JavaScript: Detect a Cycle in a Linked List

1. Introduction

A common problem with linked lists is the potential for a cycle, where a node references an earlier node in the sequence, creating an infinite loop. Detecting such a cycle is essential for preventing infinite loops in operations that traverse the linked list. In this guide, we will walk through the implementation of an algorithm, known as Floyd's cycle-finding algorithm, or the "Tortoise and the Hare" technique, to detect a cycle in a linked list.

2. Program Overview

1. Define the Node class for linked list nodes.

2. Define the LinkedList class with methods: add and hasCycle.

3. Use the "Tortoise and the Hare" technique to detect a cycle.

3. Code Program

class Node {
    constructor(value) {
        this.value = value; = null;

class LinkedList {
    constructor() {
        this.head = null;

    // Function to add a node to the end of the linked list
    add(value) {
        let newNode = new Node(value);
        if (!this.head) {
            this.head = newNode;
        let current = this.head;
        while ( {
            current =;
        } = newNode;

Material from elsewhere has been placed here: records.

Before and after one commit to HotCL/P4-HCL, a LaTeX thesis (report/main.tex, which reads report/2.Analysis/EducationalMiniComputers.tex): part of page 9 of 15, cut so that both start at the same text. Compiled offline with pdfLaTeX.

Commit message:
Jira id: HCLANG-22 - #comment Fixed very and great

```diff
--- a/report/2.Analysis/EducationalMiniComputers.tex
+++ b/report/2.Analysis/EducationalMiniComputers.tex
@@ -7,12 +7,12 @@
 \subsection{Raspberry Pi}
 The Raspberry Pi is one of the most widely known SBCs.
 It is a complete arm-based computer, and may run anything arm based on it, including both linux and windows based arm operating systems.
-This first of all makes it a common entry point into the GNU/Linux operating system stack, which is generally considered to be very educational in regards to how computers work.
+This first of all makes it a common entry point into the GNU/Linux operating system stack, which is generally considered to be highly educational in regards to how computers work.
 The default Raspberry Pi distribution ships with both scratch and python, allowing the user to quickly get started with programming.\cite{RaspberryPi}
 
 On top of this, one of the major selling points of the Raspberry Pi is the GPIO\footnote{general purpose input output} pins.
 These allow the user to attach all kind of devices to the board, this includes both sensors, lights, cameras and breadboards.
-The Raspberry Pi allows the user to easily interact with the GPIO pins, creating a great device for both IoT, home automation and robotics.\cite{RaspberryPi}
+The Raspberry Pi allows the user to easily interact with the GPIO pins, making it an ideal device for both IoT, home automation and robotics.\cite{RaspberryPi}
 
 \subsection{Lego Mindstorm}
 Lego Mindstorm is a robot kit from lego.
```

    // Function to check for a cycle in the linked list
    hasCycle() {
        if (!this.head || ! {
            return false;
        let slow = this.head; // the tortoise
        let fast =; // the hare

        while (fast && {
            if (fast === slow) {
                return true; // cycle detected
            slow =;
            fast =;
        return false;

// Example

const list = new LinkedList();

// Intentionally create a cycle for demonstration =;

console.log(list.hasCycle()); // Outputs: true

4. Step By Step Explanation

1. Node Class: This represents individual elements in our linked list. Each node contains a value and a reference to the next node.

2. LinkedList Class:

- Starts with an initial head node set to null.- The add method allows you to add a new node to the end of the linked list.

- The hasCycle method checks if there's a cycle using two pointers: a slow-moving one (tortoise) and a fast-moving one (hare). If there's a cycle, the hare will eventually meet the tortoise.

3. Example: We first construct a linked list with 4 nodes. Then, we deliberately create a cycle by pointing the last node back to the second node. Our hasCycle function correctly identifies the presence of this cycle.

The "Tortoise and the Hare" technique is an efficient way to detect a cycle in a linked list, running in O(n) time and using O(1) space.